We are pleased that the Ivoirians are introducing a resolution on the situation in Côte d’Ivoire at this session. This initiative deserves our strong support. It is important that Members of the Council strongly support this effort to send an unequivocal message to former President Gbagbo that he must respect the will of the Ivorian people, step down immediately, and acknowledge that President Ouatarra is Côte d’Ivoire’s legitimate head of state. We also believe it critical that the Council heed the proposal of the Ivoirians to establish a Commission of Inquiry to investigate these events with a view towards ensuring that those responsible for serious human rights violations and abuses are held accountable.
For Immediate Release
President Obama announced that the U.S. Government, through the State Department’s Bureau of Population, Refugees, and Migration, will provide $12.6 million in emergency funds to international and non-governmental organizations (NGOs) assisting refugee and other displaced populations resulting from recent political unrest and violence in Côte d’Ivoire.

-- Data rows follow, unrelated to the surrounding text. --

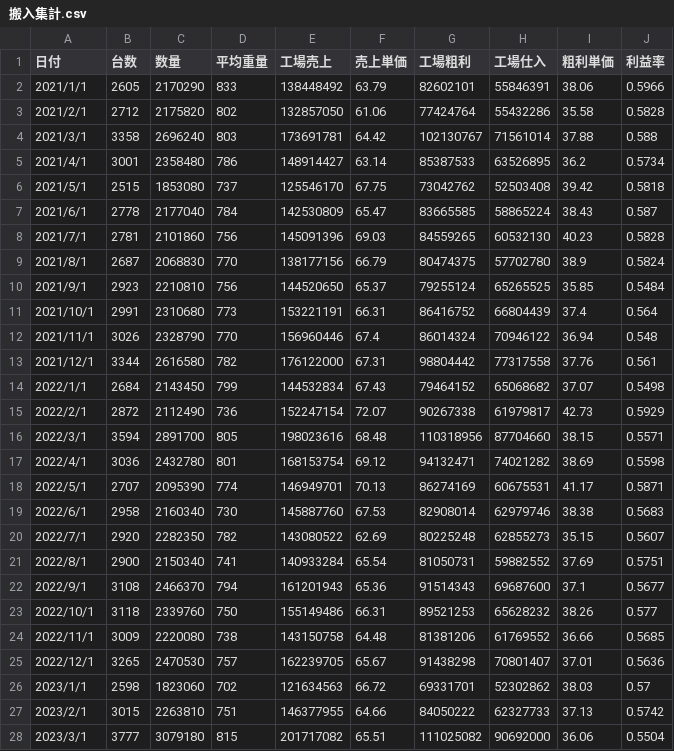
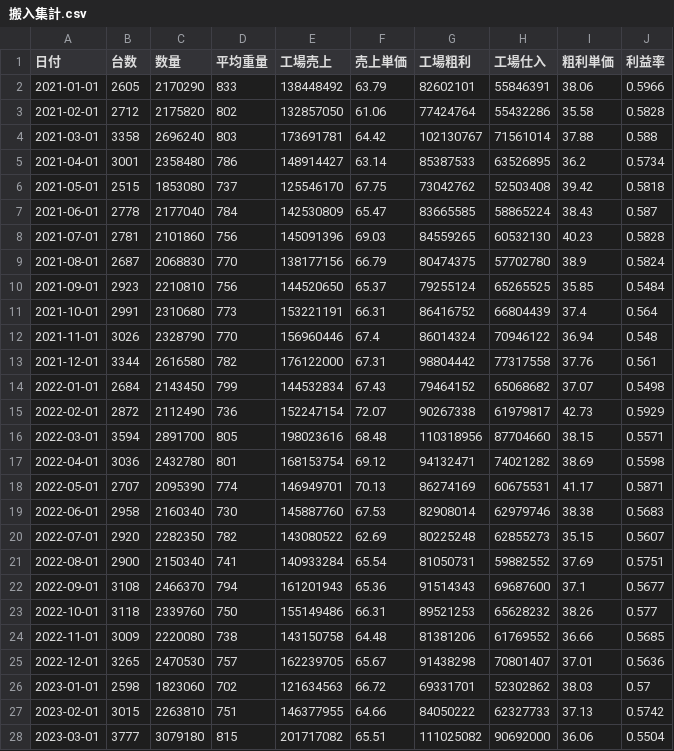
Before and after one commit to k-data/solvest, a CSV file: streamlit/data/搬入集計.csv, drawn as a sheet; only a part is shown; the diff covers the shown part only.

Commit message:
date_new

```diff
--- a/streamlit/data/搬入集計.csv
+++ b/streamlit/data/搬入集計.csv
@@ -1,28 +1,28 @@
 日付,台数,数量,平均重量,工場売上,売上単価,工場粗利,工場仕入,粗利単価,利益率
-2021/1/1,2605,2170290,833,138448492,63.79,82602101,55846391,38.06,0.5966
-2021/2/1,2712,2175820,802,132857050,61.06,77424764,55432286,35.58,0.5828
-2021/3/1,3358,2696240,803,173691781,64.42,102130767,71561014,37.88,0.588
-2021/4/1,3001,2358480,786,148914427,63.14,85387533,63526895,36.2,0.5734
-2021/5/1,2515,1853080,737,125546170,67.75,73042762,52503408,39.42,0.5818
-2021/6/1,2778,2177040,784,142530809,65.47,83665585,58865224,38.43,0.587
-2021/7/1,2781,2101860,756,145091396,69.03,84559265,60532130,40.23,0.5828
-2021/8/1,2687,2068830,770,138177156,66.79,80474375,57702780,38.9,0.5824
-2021/9/1,2923,2210810,756,144520650,65.37,79255124,65265525,35.85,0.5484
-2021/10/1,2991,2310680,773,153221191,66.31,86416752,66804439,37.4,0.564
-2021/11/1,3026,2328790,770,156960446,67.4,86014324,70946122,36.94,0.548
-2021/12/1,3344,2616580,782,176122000,67.31,98804442,77317558,37.76,0.561
-2022/1/1,2684,2143450,799,144532834,67.43,79464152,65068682,37.07,0.5498
-2022/2/1,2872,2112490,736,152247154,72.07,90267338,61979817,42.73,0.5929
-2022/3/1,3594,2891700,805,198023616,68.48,110318956,87704660,38.15,0.5571
-2022/4/1,3036,2432780,801,168153754,69.12,94132471,74021282,38.69,0.5598
-2022/5/1,2707,2095390,774,146949701,70.13,86274169,60675531,41.17,0.5871
-2022/6/1,2958,2160340,730,145887760,67.53,82908014,62979746,38.38,0.5683
-2022/7/1,2920,2282350,782,143080522,62.69,80225248,62855273,35.15,0.5607
-2022/8/1,2900,2150340,741,140933284,65.54,81050731,59882552,37.69,0.5751
-2022/9/1,3108,2466370,794,161201943,65.36,91514343,69687600,37.1,0.5677
-2022/10/1,3118,2339760,750,155149486,66.31,89521253,65628232,38.26,0.577
-2022/11/1,3009,2220080,738,143150758,64.48,81381206,61769552,36.66,0.5685
-2022/12/1,3265,2470530,757,162239705,65.67,91438298,70801407,37.01,0.5636
-2023/1/1,2598,1823060,702,121634563,66.72,69331701,52302862,38.03,0.57
-2023/2/1,3015,2263810,751,146377955,64.66,84050222,62327733,37.13,0.5742
-2023/3/1,3777,3079180,815,201717082,65.51,111025082,90692000,36.06,0.5504
+2021-01-01,2605,2170290,833,138448492,63.79,82602101,55846391,38.06,0.5966
+2021-02-01,2712,2175820,802,132857050,61.06,77424764,55432286,35.58,0.5828
+2021-03-01,3358,2696240,803,173691781,64.42,102130767,71561014,37.88,0.588
+2021-04-01,3001,2358480,786,148914427,63.14,85387533,63526895,36.2,0.5734
+2021-05-01,2515,1853080,737,125546170,67.75,73042762,52503408,39.42,0.5818
+2021-06-01,2778,2177040,784,142530809,65.47,83665585,58865224,38.43,0.587
+2021-07-01,2781,2101860,756,145091396,69.03,84559265,60532130,40.23,0.5828
+2021-08-01,2687,2068830,770,138177156,66.79,80474375,57702780,38.9,0.5824
+2021-09-01,2923,2210810,756,144520650,65.37,79255124,65265525,35.85,0.5484
+2021-10-01,2991,2310680,773,153221191,66.31,86416752,66804439,37.4,0.564
+2021-11-01,3026,2328790,770,156960446,67.4,86014324,70946122,36.94,0.548
+2021-12-01,3344,2616580,782,176122000,67.31,98804442,77317558,37.76,0.561
+2022-01-01,2684,2143450,799,144532834,67.43,79464152,65068682,37.07,0.5498
+2022-02-01,2872,2112490,736,152247154,72.07,90267338,61979817,42.73,0.5929
+2022-03-01,3594,2891700,805,198023616,68.48,110318956,87704660,38.15,0.5571
+2022-04-01,3036,2432780,801,168153754,69.12,94132471,74021282,38.69,0.5598
+2022-05-01,2707,2095390,774,146949701,70.13,86274169,60675531,41.17,0.5871
+2022-06-01,2958,2160340,730,145887760,67.53,82908014,62979746,38.38,0.5683
+2022-07-01,2920,2282350,782,143080522,62.69,80225248,62855273,35.15,0.5607
+2022-08-01,2900,2150340,741,140933284,65.54,81050731,59882552,37.69,0.5751
+2022-09-01,3108,2466370,794,161201943,65.36,91514343,69687600,37.1,0.5677
+2022-10-01,3118,2339760,750,155149486,66.31,89521253,65628232,38.26,0.577
+2022-11-01,3009,2220080,738,143150758,64.48,81381206,61769552,36.66,0.5685
+2022-12-01,3265,2470530,757,162239705,65.67,91438298,70801407,37.01,0.5636
+2023-01-01,2598,1823060,702,121634563,66.72,69331701,52302862,38.03,0.57
+2023-02-01,3015,2263810,751,146377955,64.66,84050222,62327733,37.13,0.5742
+2023-03-01,3777,3079180,815,201717082,65.51,111025082,90692000,36.06,0.5504
```
Also changed, not shown: 9 edited cells elsewhere in this file.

More than 75,000 refugees have fled Côte d’Ivoire, mainly to Liberia. Hundreds of thousands more are internally displaced in Côte d’Ivoire.
The U.S. commitment includes support for the Office of the United Nations High Commissioner for Refugees to provide protection and humanitarian assistance to Ivoirian refugees and internally-displaced persons (IDPs). It also includes support for the United Nations World Food Program (WFP) to enhance logistical capacity for humanitarian operations in Liberia, and the International Organization for Migration to assist and transport IDPs and individuals fleeing Côte d’Ivoire. Funds will also be provided to select NGOs in Liberia to provide relief and assistance to Ivoirian refugees.
The U.S. Agency for International Development has already provided some $4.1 million in funding and food aid to WFP, UNICEF, and several NGOs in Liberia. With the President’s latest commitment, the U.S. will have provided almost $17 million in humanitarian assistance to refugees and IDPs in the region.